Background: Black women experience higher rates of cardiotoxicity and cardiovascular disease (CVD)–related comorbidities than White women.
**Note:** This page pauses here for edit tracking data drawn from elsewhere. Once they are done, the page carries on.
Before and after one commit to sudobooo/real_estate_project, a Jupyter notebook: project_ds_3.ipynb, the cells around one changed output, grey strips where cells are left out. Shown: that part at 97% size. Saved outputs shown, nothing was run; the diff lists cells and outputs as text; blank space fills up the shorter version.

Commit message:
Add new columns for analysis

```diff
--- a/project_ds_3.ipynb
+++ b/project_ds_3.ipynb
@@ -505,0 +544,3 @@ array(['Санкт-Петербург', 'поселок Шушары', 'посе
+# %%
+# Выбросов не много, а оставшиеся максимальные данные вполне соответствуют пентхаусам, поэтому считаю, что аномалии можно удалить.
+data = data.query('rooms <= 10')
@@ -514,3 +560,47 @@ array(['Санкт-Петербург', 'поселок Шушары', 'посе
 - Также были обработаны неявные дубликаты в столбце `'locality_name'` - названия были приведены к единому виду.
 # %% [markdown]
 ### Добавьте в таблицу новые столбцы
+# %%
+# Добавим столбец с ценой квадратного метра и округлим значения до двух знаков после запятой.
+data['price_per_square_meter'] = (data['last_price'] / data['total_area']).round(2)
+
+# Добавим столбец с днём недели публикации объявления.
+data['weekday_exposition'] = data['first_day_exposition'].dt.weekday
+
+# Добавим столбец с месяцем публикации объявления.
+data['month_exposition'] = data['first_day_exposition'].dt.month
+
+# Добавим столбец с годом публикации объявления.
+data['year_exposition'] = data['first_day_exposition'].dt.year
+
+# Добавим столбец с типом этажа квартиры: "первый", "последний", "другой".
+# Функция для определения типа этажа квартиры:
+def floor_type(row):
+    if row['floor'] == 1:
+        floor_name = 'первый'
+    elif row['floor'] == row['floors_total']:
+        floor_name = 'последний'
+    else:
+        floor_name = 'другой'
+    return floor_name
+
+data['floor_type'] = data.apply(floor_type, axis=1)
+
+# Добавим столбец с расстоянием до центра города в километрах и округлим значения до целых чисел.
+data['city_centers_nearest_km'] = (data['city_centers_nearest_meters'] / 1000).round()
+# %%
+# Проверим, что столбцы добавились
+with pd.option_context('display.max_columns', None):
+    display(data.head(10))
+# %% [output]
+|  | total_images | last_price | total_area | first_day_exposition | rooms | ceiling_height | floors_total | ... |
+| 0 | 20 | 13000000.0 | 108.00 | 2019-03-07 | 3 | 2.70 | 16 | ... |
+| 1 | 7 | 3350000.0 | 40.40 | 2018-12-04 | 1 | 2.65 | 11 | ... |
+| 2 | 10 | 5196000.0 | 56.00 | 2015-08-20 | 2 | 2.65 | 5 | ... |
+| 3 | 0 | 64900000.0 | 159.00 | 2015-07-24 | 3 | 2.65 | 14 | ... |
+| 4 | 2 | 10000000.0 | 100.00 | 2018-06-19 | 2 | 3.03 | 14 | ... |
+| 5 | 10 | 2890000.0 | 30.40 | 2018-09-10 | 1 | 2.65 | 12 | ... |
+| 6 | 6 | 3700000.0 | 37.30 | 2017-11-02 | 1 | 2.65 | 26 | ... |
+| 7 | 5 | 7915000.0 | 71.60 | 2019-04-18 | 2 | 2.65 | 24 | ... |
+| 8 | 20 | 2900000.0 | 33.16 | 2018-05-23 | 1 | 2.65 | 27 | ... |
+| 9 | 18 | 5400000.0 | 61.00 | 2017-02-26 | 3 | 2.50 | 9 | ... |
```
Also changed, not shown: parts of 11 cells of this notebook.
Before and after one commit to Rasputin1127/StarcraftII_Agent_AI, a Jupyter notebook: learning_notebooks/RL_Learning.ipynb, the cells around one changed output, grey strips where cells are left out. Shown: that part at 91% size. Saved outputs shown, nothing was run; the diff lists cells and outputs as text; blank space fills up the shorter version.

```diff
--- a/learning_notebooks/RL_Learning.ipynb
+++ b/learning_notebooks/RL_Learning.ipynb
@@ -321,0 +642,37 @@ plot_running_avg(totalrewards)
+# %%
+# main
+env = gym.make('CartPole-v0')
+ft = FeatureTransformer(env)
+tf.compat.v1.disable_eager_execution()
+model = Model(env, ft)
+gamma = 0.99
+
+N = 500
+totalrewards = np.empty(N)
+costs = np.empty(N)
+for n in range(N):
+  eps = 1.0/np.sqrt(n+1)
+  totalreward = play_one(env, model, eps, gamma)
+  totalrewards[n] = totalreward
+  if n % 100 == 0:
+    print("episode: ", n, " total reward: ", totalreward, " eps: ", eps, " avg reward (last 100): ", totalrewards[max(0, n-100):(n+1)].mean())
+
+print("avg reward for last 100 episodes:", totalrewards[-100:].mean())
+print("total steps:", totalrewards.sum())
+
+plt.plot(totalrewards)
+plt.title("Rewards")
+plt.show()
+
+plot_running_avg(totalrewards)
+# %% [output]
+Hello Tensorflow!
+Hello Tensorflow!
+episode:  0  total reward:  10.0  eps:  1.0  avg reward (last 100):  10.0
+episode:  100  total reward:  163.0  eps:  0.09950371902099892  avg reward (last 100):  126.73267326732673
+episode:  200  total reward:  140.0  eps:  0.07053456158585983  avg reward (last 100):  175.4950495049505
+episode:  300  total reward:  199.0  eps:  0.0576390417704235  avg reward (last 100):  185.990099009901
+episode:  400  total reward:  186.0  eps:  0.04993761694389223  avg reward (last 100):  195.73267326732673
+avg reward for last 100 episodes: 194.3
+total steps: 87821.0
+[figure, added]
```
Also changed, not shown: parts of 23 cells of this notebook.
These racial and ethnic disparities are primarily from the earlier onset of CVD risk factors, social determinants of health (SDOH), and cardiotoxicity screening and surveillance disparities.
Objectives: This article discusses the role of SDOH in cardio-oncology and strategies to prevent and detect adverse cardiovascular outcomes among Black breast cancer survivors.
Methods: Preliminary case study findings are presented, including treatment exposures to cardiotoxicity and SDOH in cardio-oncology influencing health outcomes in Black breast cancer survivors.
Findings: Nurses can address SDOH and racial disparities in cardio-oncology by being mindful of Black breast cancer survivors’ increased burden of CVD risk factors, evaluating barriers to receive preventive care and cardio-oncology rehabilitation, practicing cultural humility, and adhering to evidence-based guidelines for behavioral risk management for Black breast cancer survivors.